→ Exercise: Filter the material below down to the lines with the word "super" and give those lines.

→ Data provided:
== Segment start ==

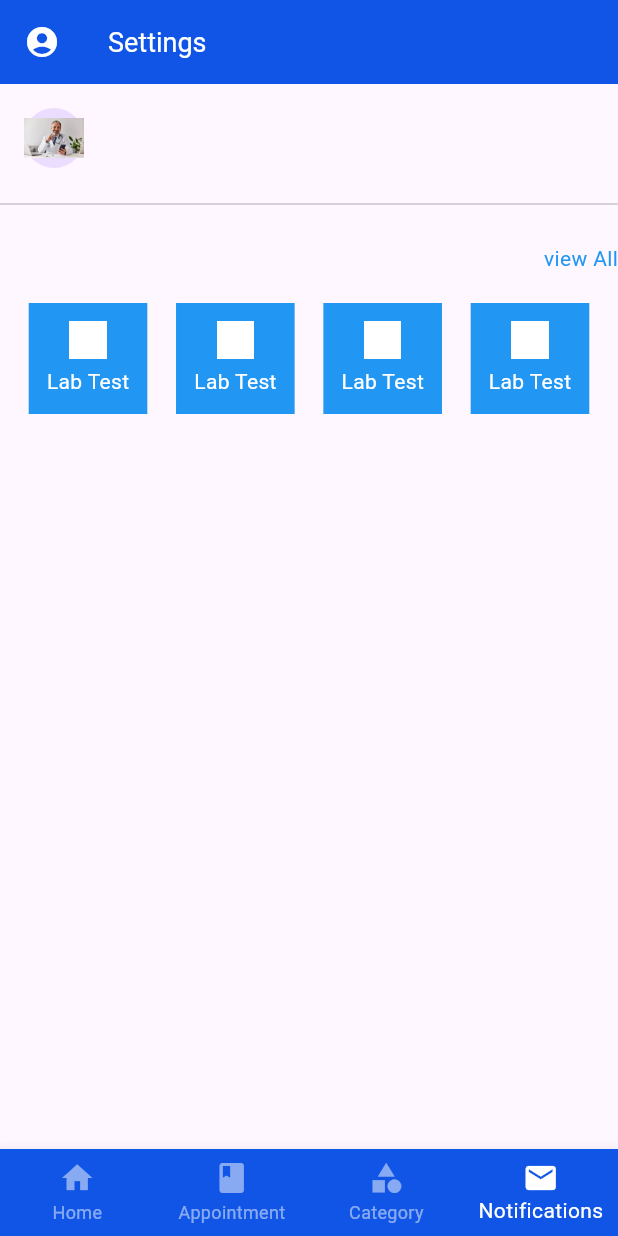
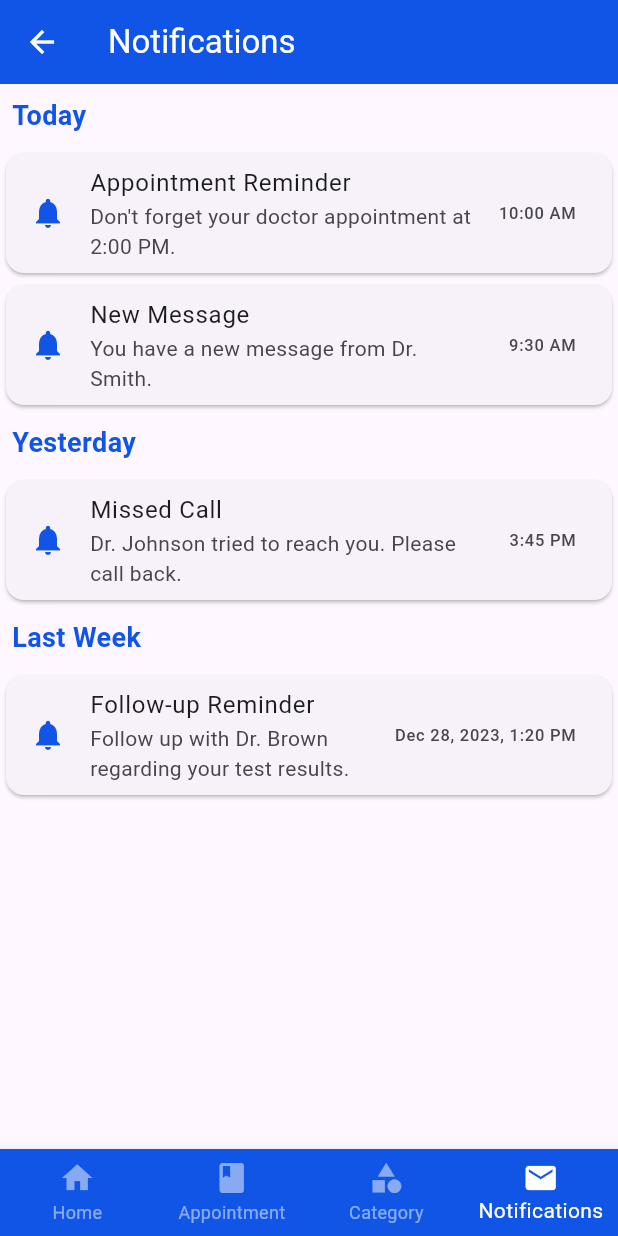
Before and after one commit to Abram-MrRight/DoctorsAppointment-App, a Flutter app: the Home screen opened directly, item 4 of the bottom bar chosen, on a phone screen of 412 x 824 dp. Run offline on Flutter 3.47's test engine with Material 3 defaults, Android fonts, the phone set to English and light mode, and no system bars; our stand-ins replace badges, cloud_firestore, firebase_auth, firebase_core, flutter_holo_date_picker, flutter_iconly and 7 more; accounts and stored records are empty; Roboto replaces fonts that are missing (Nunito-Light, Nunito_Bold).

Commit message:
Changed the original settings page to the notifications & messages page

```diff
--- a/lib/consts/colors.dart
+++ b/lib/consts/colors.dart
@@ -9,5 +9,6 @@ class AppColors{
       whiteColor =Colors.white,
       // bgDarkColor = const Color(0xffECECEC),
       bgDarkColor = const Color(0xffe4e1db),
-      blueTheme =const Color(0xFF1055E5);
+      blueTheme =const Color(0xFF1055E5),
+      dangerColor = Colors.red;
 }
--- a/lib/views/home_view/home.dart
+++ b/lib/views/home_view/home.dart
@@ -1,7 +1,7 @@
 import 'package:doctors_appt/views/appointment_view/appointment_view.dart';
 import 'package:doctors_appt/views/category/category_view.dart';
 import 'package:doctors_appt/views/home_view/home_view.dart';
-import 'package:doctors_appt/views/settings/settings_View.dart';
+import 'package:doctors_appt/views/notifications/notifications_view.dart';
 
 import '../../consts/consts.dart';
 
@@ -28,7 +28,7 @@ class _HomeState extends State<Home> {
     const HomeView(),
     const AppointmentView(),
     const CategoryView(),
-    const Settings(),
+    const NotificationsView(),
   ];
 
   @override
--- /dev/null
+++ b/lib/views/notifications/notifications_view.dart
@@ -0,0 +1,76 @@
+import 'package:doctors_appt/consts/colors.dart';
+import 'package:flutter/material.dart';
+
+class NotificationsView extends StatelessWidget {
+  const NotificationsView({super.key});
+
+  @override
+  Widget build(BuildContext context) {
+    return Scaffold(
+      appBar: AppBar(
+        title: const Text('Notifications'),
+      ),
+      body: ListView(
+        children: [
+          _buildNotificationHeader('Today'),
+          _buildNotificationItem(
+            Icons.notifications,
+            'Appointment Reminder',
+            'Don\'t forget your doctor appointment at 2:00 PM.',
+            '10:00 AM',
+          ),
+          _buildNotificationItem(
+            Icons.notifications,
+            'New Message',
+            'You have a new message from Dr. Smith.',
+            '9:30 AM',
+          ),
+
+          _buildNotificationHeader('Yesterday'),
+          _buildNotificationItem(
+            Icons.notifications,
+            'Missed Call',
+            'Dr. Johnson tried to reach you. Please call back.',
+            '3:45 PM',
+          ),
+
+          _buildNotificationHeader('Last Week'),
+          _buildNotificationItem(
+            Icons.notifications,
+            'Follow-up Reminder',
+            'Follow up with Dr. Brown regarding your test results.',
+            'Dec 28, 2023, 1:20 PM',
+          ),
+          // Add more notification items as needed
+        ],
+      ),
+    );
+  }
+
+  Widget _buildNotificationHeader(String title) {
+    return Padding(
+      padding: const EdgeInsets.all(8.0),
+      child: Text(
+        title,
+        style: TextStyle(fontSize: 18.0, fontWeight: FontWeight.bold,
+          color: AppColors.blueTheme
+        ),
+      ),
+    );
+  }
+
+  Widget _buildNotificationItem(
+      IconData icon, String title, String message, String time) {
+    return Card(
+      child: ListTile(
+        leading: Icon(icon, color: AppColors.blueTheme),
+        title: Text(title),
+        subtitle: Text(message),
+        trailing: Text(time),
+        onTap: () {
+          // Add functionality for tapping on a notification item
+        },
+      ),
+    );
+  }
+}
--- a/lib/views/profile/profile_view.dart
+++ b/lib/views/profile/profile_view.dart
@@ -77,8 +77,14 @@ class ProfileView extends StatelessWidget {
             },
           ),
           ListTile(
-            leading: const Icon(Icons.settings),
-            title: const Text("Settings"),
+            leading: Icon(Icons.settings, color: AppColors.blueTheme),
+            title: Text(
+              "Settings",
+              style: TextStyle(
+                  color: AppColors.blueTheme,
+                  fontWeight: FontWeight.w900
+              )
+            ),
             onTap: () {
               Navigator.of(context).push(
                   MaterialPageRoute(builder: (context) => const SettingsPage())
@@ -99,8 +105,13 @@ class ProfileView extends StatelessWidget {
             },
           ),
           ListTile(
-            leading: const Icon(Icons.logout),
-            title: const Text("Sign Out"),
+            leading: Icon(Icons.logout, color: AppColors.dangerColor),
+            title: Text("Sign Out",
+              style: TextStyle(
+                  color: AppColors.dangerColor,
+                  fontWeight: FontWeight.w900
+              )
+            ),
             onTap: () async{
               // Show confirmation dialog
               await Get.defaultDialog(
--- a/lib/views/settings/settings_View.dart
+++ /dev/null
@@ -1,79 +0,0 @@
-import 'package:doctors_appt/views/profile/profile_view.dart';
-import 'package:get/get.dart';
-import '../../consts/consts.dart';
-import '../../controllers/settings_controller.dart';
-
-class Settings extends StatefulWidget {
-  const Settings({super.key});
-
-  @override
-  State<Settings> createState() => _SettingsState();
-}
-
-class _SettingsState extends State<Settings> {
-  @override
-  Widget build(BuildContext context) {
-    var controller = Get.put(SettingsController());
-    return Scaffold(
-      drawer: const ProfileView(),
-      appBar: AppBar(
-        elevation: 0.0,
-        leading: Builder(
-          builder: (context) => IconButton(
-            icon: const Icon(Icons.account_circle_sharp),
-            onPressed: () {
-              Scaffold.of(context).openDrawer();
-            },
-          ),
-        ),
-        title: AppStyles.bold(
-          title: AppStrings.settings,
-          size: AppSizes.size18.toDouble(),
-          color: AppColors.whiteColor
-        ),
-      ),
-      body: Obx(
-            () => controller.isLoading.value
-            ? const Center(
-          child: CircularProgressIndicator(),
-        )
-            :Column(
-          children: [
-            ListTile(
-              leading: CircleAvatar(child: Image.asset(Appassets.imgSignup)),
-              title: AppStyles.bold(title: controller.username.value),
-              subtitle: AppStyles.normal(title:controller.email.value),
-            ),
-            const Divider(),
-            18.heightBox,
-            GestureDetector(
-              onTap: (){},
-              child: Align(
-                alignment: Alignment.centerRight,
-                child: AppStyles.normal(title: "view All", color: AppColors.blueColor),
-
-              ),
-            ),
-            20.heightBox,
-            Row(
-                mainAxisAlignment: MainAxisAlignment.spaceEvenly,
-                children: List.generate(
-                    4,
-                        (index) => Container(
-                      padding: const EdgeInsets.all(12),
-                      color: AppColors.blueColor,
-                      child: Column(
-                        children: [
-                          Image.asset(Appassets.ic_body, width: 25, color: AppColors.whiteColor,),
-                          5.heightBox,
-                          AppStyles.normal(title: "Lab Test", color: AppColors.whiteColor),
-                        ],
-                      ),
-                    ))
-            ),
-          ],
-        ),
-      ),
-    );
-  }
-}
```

== Segment end ==

→ Reply to the task:
+  const NotificationsView({super.key});
-  const Settings({super.key});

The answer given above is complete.